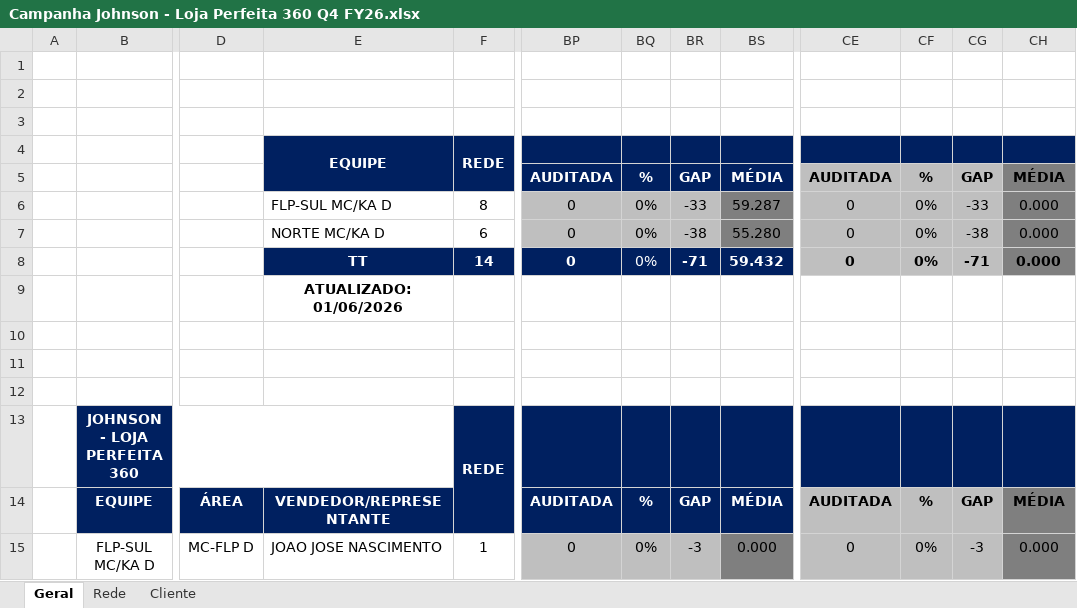
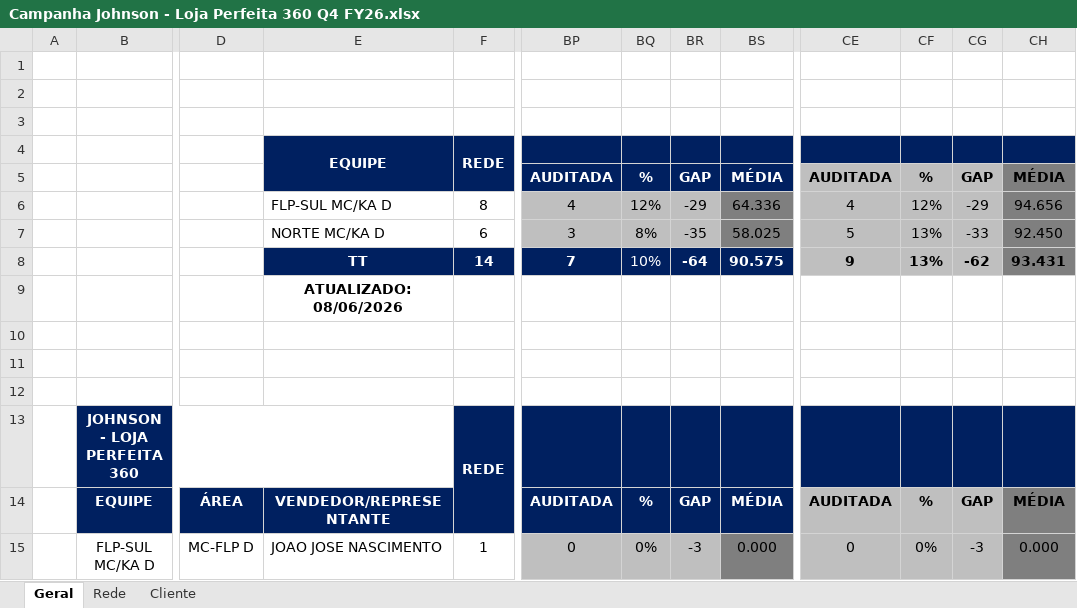
Before and after one commit to victoralmeidanunes-projetos-pessoais/PROJETOS_DM-LLER, an Excel workbook: MECÂNICAS/PAUTA D/JOHNSON/Campanha Johnson - Loja Perfeita 360 Q4 FY26.xlsx, sheet Geral, drawn as a sheet; only a part is shown, gaps mark what is left out; values as stored, in another font and other column widths than the file's, no borders; charts and pictures and conditional formats not drawn; the diff covers the shown part only; the diff names each change by its address in the sheet, - before the commit and + after, or states it on an @@ line.

```diff
--- a/MECÂNICAS/PAUTA D/JOHNSON/Campanha Johnson - Loja Perfeita 360 Q4 FY26.xlsx (sheet Geral)
+++ b/MECÂNICAS/PAUTA D/JOHNSON/Campanha Johnson - Loja Perfeita 360 Q4 FY26.xlsx (sheet Geral)
-BP6: 0
+BP6: 4
-BQ6: 0%
+BQ6: 12%
-BR6: -33
+BR6: -29
-BS6: 59.287
+BS6: 64.336
-CE6: 0
+CE6: 4
-CF6: 0%
+CF6: 12%
-CG6: -33
+CG6: -29
-CH6: 0.000
+CH6: 94.656
-BP7: 0
+BP7: 3
-BQ7: 0%
+BQ7: 8%
-BR7: -38
+BR7: -35
-BS7: 55.280
+BS7: 58.025
-CE7: 0
+CE7: 5
-CF7:CF8: 0%
+CF7:CF8: 13%
-CG7: -38
+CG7: -33
-CH7: 0.000
+CH7: 92.450
-BP8: 0
+BP8: 7
-BQ8: 0%
+BQ8: 10%
-BR8: -71
+BR8: -64
-BS8: 59.432
+BS8: 90.575
-CE8: 0
+CE8: 9
-CG8: -71
+CG8: -62
-CH8: 0.000
+CH8: 93.431
-E9: ATUALIZADO: 01/06/2026
+E9: ATUALIZADO: 08/06/2026
```
Also changed, not shown: 32 edited cells elsewhere in this sheet, sheet Cliente, sheet Rede, charts or pictures, 1 other file.
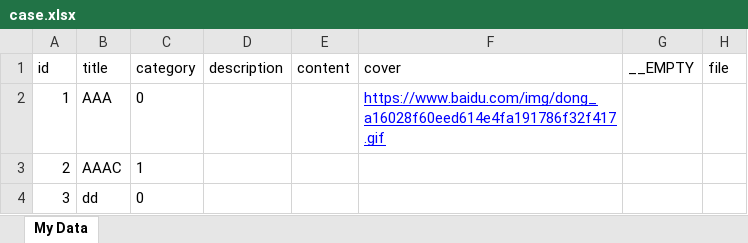
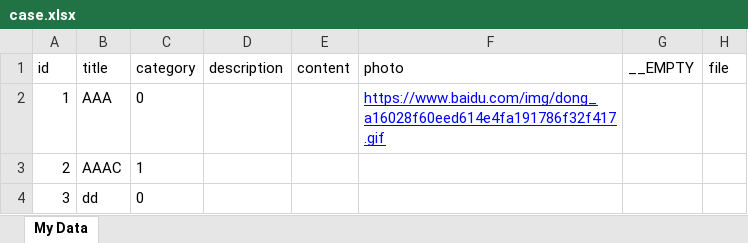
Before and after one commit to Alisa-Amiela/xibang, an Excel workbook: database/case.xlsx, sheet My Data, drawn as a sheet; values as stored, in another font and other column widths than the file's, no borders; the diff names each change by its address in the sheet, - before the commit and + after, or states it on an @@ line.

```diff
--- a/database/case.xlsx (sheet My Data)
+++ b/database/case.xlsx (sheet My Data)
-F1: cover
+F1: photo
```
Also changed, not shown: database/member.xlsx, 40 other files.
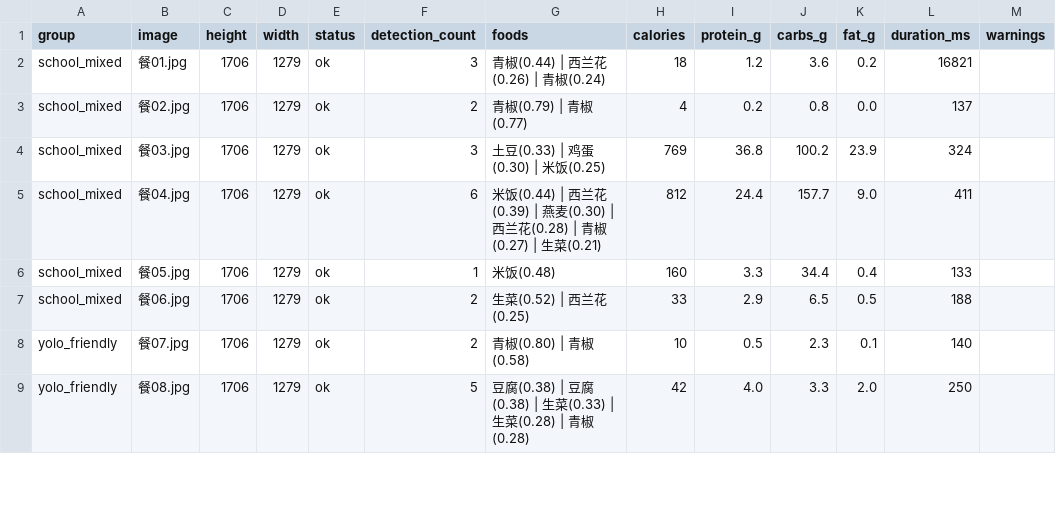
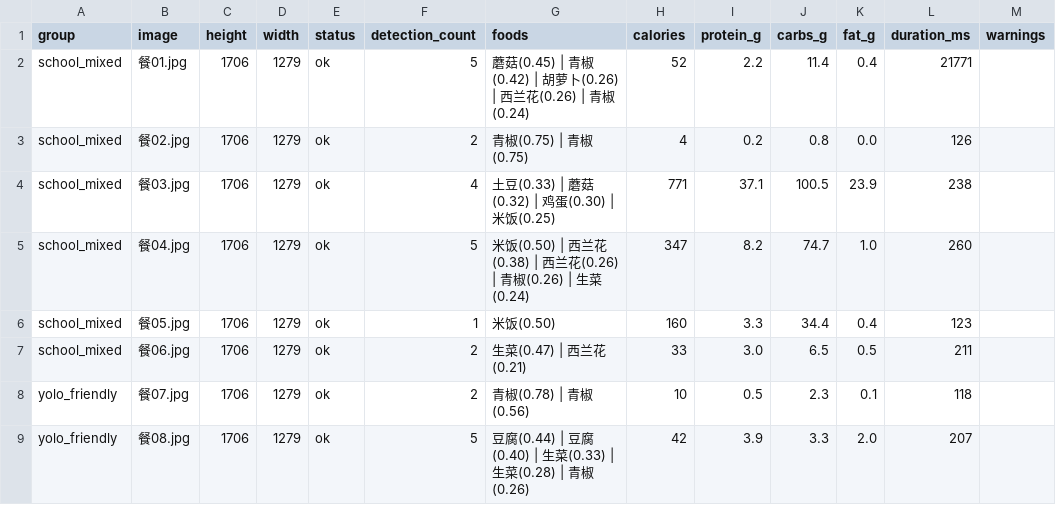
Before and after one commit to try-yourmom/FoodCoach, a CSV file: reports/traditional_eval/per_image.csv, drawn as a sheet; only a part is shown; the diff covers the shown part only.

```diff
--- a/reports/traditional_eval/per_image.csv
+++ b/reports/traditional_eval/per_image.csv
@@ -1,9 +1,9 @@
 group,image,height,width,status,detection_count,foods,calories,protein_g,carbs_g,fat_g,duration_ms,warnings
-school_mixed,餐01.jpg,1706,1279,ok,3,青椒(0.44) | 西兰花(0.26) | 青椒(0.24),18,1.2,3.6,0.2,16821,
-school_mixed,餐02.jpg,1706,1279,ok,2,青椒(0.79) | 青椒(0.77),4,0.2,0.8,0.0,137,
-school_mixed,餐03.jpg,1706,1279,ok,3,土豆(0.33) | 鸡蛋(0.30) | 米饭(0.25),769,36.8,100.2,23.9,324,
-school_mixed,餐04.jpg,1706,1279,ok,6,米饭(0.44) | 西兰花(0.39) | 燕麦(0.30) | 西兰花(0.28) | 青椒(0.27) | 生菜(0.21),812,24.4,157.7,9.0,411,
-school_mixed,餐05.jpg,1706,1279,ok,1,米饭(0.48),160,3.3,34.4,0.4,133,
-school_mixed,餐06.jpg,1706,1279,ok,2,生菜(0.52) | 西兰花(0.25),33,2.9,6.5,0.5,188,
-yolo_friendly,餐07.jpg,1706,1279,ok,2,青椒(0.80) | 青椒(0.58),10,0.5,2.3,0.1,140,
-yolo_friendly,餐08.jpg,1706,1279,ok,5,豆腐(0.38) | 豆腐(0.38) | 生菜(0.33) | 生菜(0.28) | 青椒(0.28),42,4.0,3.3,2.0,250,
+school_mixed,餐01.jpg,1706,1279,ok,5,蘑菇(0.45) | 青椒(0.42) | 胡萝卜(0.26) | 西兰花(0.26) | 青椒(0.24),52,2.2,11.4,0.4,21771,
+school_mixed,餐02.jpg,1706,1279,ok,2,青椒(0.75) | 青椒(0.75),4,0.2,0.8,0.0,126,
+school_mixed,餐03.jpg,1706,1279,ok,4,土豆(0.33) | 蘑菇(0.32) | 鸡蛋(0.30) | 米饭(0.25),771,37.1,100.5,23.9,238,
+school_mixed,餐04.jpg,1706,1279,ok,5,米饭(0.50) | 西兰花(0.38) | 西兰花(0.26) | 青椒(0.26) | 生菜(0.24),347,8.2,74.7,1.0,260,
+school_mixed,餐05.jpg,1706,1279,ok,1,米饭(0.50),160,3.3,34.4,0.4,123,
+school_mixed,餐06.jpg,1706,1279,ok,2,生菜(0.47) | 西兰花(0.21),33,3.0,6.5,0.5,211,
+yolo_friendly,餐07.jpg,1706,1279,ok,2,青椒(0.78) | 青椒(0.56),10,0.5,2.3,0.1,118,
+yolo_friendly,餐08.jpg,1706,1279,ok,5,豆腐(0.44) | 豆腐(0.40) | 生菜(0.33) | 生菜(0.28) | 青椒(0.26),42,3.9,3.3,2.0,207,
```
Also changed, not shown: 18 edited cells elsewhere in this file, data/nutrition.csv, 6 other files.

----------

▸ EXERCISE OBJECTIVE
Exactly as written, print each entry, leaving all pictures out.

▸ EXERCISE SOLUTION
Before and after one commit to victoralmeidanunes-projetos-pessoais/PROJETOS_DM-LLER, an Excel workbook: MECÂNICAS/PAUTA D/JOHNSON/Campanha Johnson - Loja Perfeita 360 Q4 FY26.xlsx, sheet Geral, drawn as a sheet; only a part is shown, gaps mark what is left out; values as stored, in another font and other column widths than the file's, no borders; charts and pictures and conditional formats not drawn; the diff covers the shown part only; the diff names each change by its address in the sheet, - before the commit and + after, or states it on an @@ line.

```diff
--- a/MECÂNICAS/PAUTA D/JOHNSON/Campanha Johnson - Loja Perfeita 360 Q4 FY26.xlsx (sheet Geral)
+++ b/MECÂNICAS/PAUTA D/JOHNSON/Campanha Johnson - Loja Perfeita 360 Q4 FY26.xlsx (sheet Geral)
-BP6: 0
+BP6: 4
-BQ6: 0%
+BQ6: 12%
-BR6: -33
+BR6: -29
-BS6: 59.287
+BS6: 64.336
-CE6: 0
+CE6: 4
-CF6: 0%
+CF6: 12%
-CG6: -33
+CG6: -29
-CH6: 0.000
+CH6: 94.656
-BP7: 0
+BP7: 3
-BQ7: 0%
+BQ7: 8%
-BR7: -38
+BR7: -35
-BS7: 55.280
+BS7: 58.025
-CE7: 0
+CE7: 5
-CF7:CF8: 0%
+CF7:CF8: 13%
-CG7: -38
+CG7: -33
-CH7: 0.000
+CH7: 92.450
-BP8: 0
+BP8: 7
-BQ8: 0%
+BQ8: 10%
-BR8: -71
+BR8: -64
-BS8: 59.432
+BS8: 90.575
-CE8: 0
+CE8: 9
-CG8: -71
+CG8: -62
-CH8: 0.000
+CH8: 93.431
-E9: ATUALIZADO: 01/06/2026
+E9: ATUALIZADO: 08/06/2026
```
Also changed, not shown: 32 edited cells elsewhere in this sheet, sheet Cliente, sheet Rede, charts or pictures, 1 other file.
Before and after one commit to Alisa-Amiela/xibang, an Excel workbook: database/case.xlsx, sheet My Data, drawn as a sheet; values as stored, in another font and other column widths than the file's, no borders; the diff names each change by its address in the sheet, - before the commit and + after, or states it on an @@ line.

```diff
--- a/database/case.xlsx (sheet My Data)
+++ b/database/case.xlsx (sheet My Data)
-F1: cover
+F1: photo
```
Also changed, not shown: database/member.xlsx, 40 other files.
Before and after one commit to try-yourmom/FoodCoach, a CSV file: reports/traditional_eval/per_image.csv, drawn as a sheet; only a part is shown; the diff covers the shown part only.

```diff
--- a/reports/traditional_eval/per_image.csv
+++ b/reports/traditional_eval/per_image.csv
@@ -1,9 +1,9 @@
 group,image,height,width,status,detection_count,foods,calories,protein_g,carbs_g,fat_g,duration_ms,warnings
-school_mixed,餐01.jpg,1706,1279,ok,3,青椒(0.44) | 西兰花(0.26) | 青椒(0.24),18,1.2,3.6,0.2,16821,
-school_mixed,餐02.jpg,1706,1279,ok,2,青椒(0.79) | 青椒(0.77),4,0.2,0.8,0.0,137,
-school_mixed,餐03.jpg,1706,1279,ok,3,土豆(0.33) | 鸡蛋(0.30) | 米饭(0.25),769,36.8,100.2,23.9,324,
-school_mixed,餐04.jpg,1706,1279,ok,6,米饭(0.44) | 西兰花(0.39) | 燕麦(0.30) | 西兰花(0.28) | 青椒(0.27) | 生菜(0.21),812,24.4,157.7,9.0,411,
-school_mixed,餐05.jpg,1706,1279,ok,1,米饭(0.48),160,3.3,34.4,0.4,133,
-school_mixed,餐06.jpg,1706,1279,ok,2,生菜(0.52) | 西兰花(0.25),33,2.9,6.5,0.5,188,
-yolo_friendly,餐07.jpg,1706,1279,ok,2,青椒(0.80) | 青椒(0.58),10,0.5,2.3,0.1,140,
-yolo_friendly,餐08.jpg,1706,1279,ok,5,豆腐(0.38) | 豆腐(0.38) | 生菜(0.33) | 生菜(0.28) | 青椒(0.28),42,4.0,3.3,2.0,250,
+school_mixed,餐01.jpg,1706,1279,ok,5,蘑菇(0.45) | 青椒(0.42) | 胡萝卜(0.26) | 西兰花(0.26) | 青椒(0.24),52,2.2,11.4,0.4,21771,
+school_mixed,餐02.jpg,1706,1279,ok,2,青椒(0.75) | 青椒(0.75),4,0.2,0.8,0.0,126,
+school_mixed,餐03.jpg,1706,1279,ok,4,土豆(0.33) | 蘑菇(0.32) | 鸡蛋(0.30) | 米饭(0.25),771,37.1,100.5,23.9,238,
+school_mixed,餐04.jpg,1706,1279,ok,5,米饭(0.50) | 西兰花(0.38) | 西兰花(0.26) | 青椒(0.26) | 生菜(0.24),347,8.2,74.7,1.0,260,
+school_mixed,餐05.jpg,1706,1279,ok,1,米饭(0.50),160,3.3,34.4,0.4,123,
+school_mixed,餐06.jpg,1706,1279,ok,2,生菜(0.47) | 西兰花(0.21),33,3.0,6.5,0.5,211,
+yolo_friendly,餐07.jpg,1706,1279,ok,2,青椒(0.78) | 青椒(0.56),10,0.5,2.3,0.1,118,
+yolo_friendly,餐08.jpg,1706,1279,ok,5,豆腐(0.44) | 豆腐(0.40) | 生菜(0.33) | 生菜(0.28) | 青椒(0.26),42,3.9,3.3,2.0,207,
```
Also changed, not shown: 18 edited cells elsewhere in this file, data/nutrition.csv, 6 other files.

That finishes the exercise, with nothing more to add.